### What you are asked to do
Copy out every line of the records where the string "your" occurs.

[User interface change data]
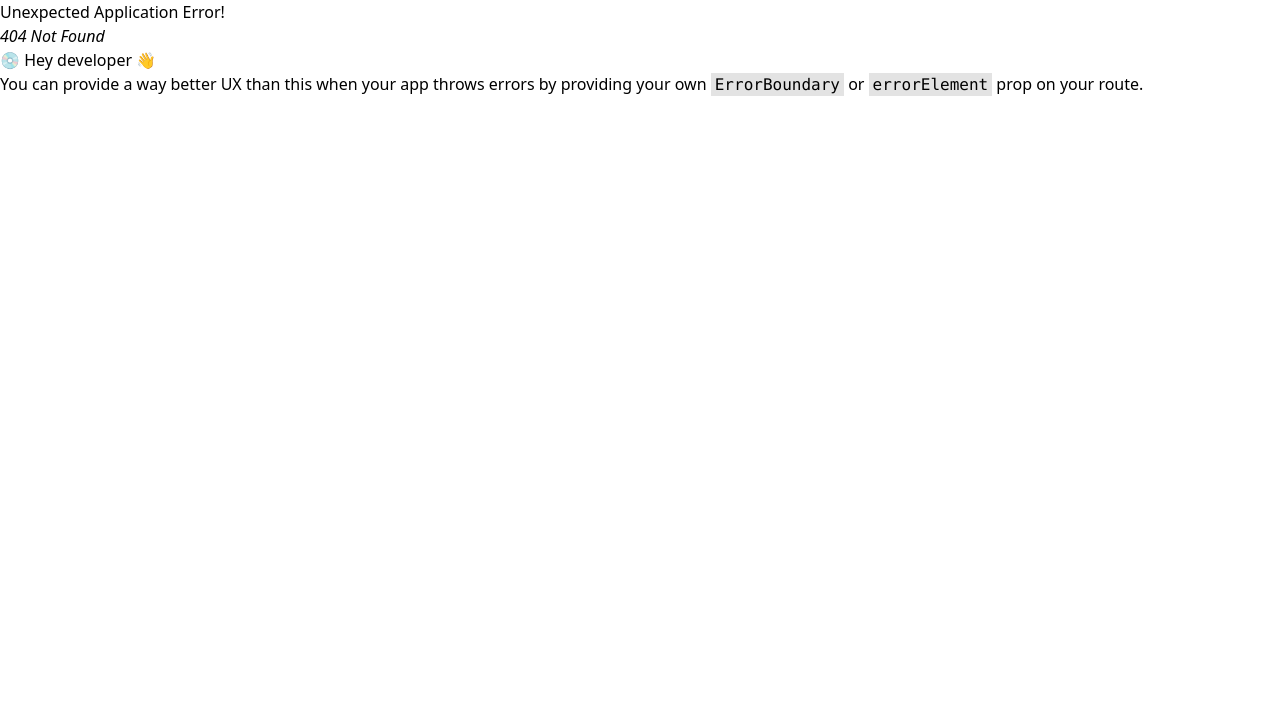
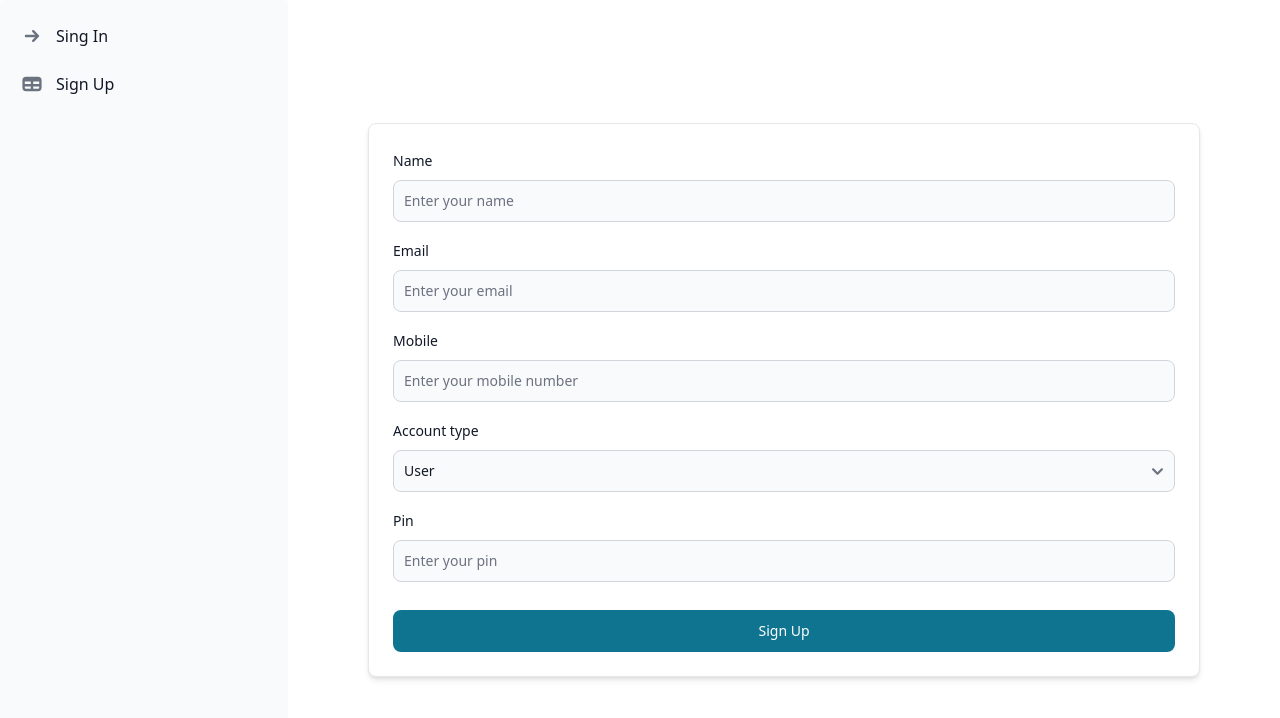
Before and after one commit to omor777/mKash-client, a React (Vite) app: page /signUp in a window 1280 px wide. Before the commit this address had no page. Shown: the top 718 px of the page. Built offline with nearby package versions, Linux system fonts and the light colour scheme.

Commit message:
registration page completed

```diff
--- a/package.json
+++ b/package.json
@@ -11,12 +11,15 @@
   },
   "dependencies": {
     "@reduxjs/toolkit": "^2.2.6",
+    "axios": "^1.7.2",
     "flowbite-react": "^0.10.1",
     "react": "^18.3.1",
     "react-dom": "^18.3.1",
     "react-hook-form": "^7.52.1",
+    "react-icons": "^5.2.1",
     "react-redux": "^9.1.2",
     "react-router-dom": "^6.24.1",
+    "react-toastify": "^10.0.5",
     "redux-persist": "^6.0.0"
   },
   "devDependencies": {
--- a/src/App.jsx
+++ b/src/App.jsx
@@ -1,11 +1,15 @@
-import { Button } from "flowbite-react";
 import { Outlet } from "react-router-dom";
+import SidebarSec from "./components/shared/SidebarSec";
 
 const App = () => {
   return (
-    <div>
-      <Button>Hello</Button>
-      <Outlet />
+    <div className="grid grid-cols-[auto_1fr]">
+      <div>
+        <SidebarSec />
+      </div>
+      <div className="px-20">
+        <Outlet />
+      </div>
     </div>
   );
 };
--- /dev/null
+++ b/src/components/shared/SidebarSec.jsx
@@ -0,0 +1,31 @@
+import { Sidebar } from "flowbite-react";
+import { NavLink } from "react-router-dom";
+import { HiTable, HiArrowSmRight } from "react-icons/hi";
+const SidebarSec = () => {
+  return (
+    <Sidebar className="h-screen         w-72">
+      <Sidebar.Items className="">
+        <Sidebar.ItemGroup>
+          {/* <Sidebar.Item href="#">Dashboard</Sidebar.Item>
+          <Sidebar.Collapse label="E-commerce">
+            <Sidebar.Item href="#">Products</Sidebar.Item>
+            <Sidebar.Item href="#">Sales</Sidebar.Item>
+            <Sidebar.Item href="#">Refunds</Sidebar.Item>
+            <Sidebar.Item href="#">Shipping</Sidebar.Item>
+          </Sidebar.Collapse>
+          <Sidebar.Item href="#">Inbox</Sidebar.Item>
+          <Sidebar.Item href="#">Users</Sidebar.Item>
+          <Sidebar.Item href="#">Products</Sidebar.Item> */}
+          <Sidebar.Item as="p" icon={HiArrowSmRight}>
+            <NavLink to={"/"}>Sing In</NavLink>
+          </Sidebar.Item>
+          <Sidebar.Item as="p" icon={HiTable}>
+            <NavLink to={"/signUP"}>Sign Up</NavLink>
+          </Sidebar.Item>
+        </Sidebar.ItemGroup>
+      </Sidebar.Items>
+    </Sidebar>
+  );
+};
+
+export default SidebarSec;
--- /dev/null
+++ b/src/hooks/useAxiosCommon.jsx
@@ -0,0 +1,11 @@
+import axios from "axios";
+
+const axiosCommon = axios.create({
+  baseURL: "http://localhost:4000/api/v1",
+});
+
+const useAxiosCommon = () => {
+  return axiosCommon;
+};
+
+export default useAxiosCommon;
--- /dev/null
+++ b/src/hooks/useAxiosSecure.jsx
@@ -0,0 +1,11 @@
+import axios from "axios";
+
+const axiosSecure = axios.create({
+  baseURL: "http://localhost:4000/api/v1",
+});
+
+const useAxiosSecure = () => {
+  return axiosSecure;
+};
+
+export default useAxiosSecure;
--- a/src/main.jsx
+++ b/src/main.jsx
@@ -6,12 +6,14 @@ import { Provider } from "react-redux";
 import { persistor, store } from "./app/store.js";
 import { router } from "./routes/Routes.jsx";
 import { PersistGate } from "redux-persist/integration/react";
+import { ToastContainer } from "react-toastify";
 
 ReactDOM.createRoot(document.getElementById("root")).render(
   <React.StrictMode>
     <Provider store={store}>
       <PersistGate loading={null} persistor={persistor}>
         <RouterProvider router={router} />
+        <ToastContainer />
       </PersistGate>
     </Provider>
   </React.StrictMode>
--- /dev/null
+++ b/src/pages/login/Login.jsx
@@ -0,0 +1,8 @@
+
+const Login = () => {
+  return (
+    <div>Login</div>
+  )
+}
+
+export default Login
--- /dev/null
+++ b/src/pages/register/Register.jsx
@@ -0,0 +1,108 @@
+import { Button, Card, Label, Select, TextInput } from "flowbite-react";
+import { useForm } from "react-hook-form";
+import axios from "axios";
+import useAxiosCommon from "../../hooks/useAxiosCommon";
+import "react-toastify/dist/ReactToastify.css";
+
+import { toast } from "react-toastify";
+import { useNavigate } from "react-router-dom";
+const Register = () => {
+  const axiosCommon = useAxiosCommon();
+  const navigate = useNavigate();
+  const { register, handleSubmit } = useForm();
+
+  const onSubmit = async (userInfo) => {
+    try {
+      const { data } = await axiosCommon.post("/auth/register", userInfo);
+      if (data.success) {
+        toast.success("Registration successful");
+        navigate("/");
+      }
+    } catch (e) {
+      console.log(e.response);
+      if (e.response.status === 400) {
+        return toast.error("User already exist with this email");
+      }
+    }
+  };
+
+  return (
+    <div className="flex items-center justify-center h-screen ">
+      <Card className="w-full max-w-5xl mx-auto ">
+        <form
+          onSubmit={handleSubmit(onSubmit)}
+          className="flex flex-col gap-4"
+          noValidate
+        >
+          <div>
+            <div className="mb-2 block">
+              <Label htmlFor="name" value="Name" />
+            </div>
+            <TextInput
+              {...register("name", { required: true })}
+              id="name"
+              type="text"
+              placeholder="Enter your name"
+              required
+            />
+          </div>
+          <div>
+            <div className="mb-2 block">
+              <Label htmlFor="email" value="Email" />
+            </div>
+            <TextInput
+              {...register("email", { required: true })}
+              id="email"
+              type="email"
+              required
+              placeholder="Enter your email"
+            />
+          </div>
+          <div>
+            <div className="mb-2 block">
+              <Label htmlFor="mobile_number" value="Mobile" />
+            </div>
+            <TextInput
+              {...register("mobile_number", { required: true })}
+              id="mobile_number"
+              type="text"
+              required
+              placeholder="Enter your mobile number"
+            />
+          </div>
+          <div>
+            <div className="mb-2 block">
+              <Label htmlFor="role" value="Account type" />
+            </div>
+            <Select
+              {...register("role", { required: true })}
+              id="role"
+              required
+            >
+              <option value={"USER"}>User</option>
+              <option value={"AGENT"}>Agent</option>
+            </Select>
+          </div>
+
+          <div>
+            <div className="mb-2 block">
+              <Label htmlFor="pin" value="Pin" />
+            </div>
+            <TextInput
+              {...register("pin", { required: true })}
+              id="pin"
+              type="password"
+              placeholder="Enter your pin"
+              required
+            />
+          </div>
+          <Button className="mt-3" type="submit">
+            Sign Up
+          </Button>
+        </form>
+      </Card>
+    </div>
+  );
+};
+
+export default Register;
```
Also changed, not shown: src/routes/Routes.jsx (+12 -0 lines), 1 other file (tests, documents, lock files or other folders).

--

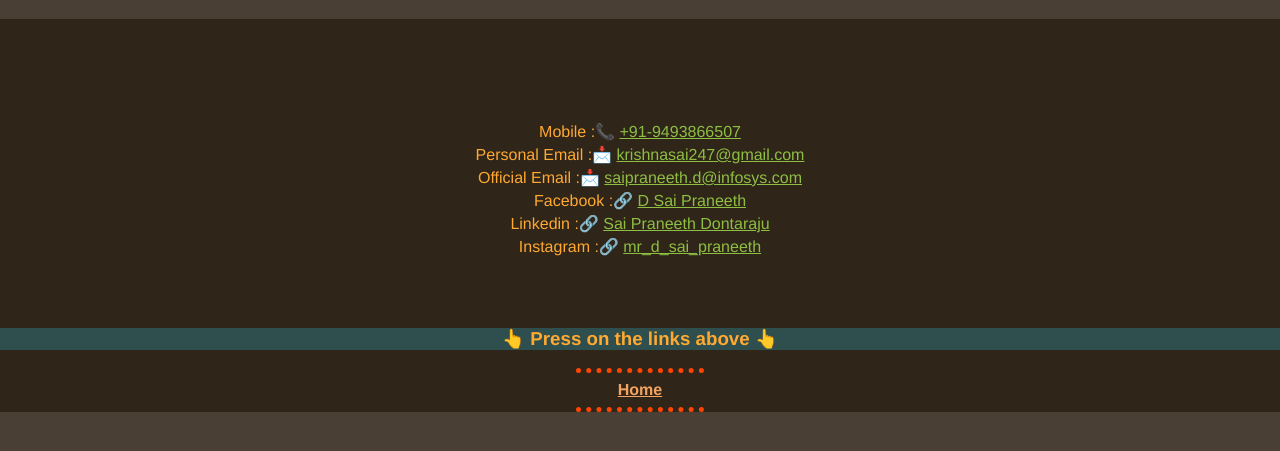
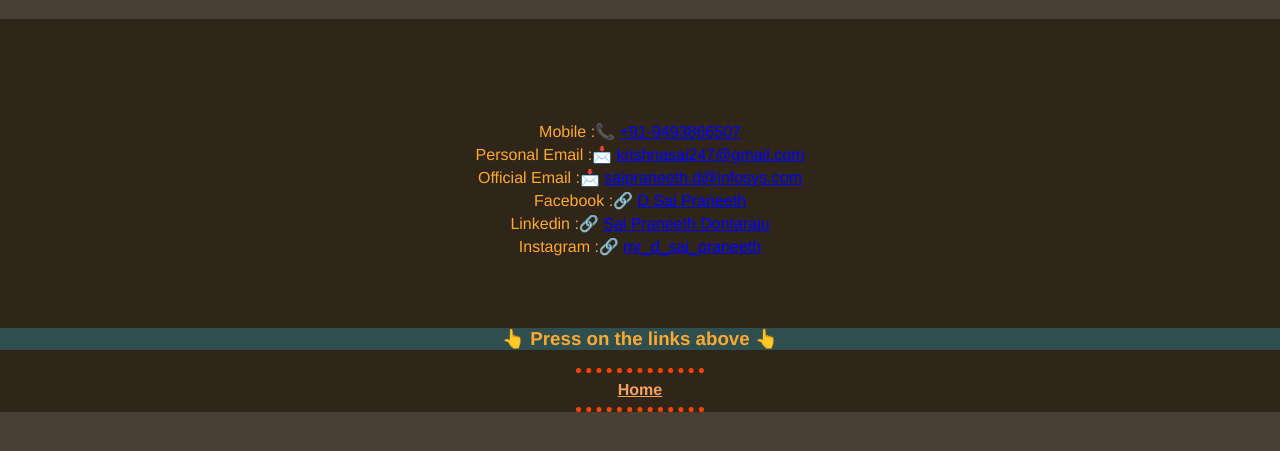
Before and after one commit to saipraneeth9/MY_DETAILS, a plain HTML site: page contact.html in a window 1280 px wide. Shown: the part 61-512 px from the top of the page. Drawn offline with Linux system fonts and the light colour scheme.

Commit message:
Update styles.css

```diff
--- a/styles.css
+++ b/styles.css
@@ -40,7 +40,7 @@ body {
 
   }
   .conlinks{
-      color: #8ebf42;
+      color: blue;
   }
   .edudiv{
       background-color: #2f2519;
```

### Answer box
+              placeholder="Enter your name"
+              placeholder="Enter your email"
+              placeholder="Enter your mobile number"
+              placeholder="Enter your pin"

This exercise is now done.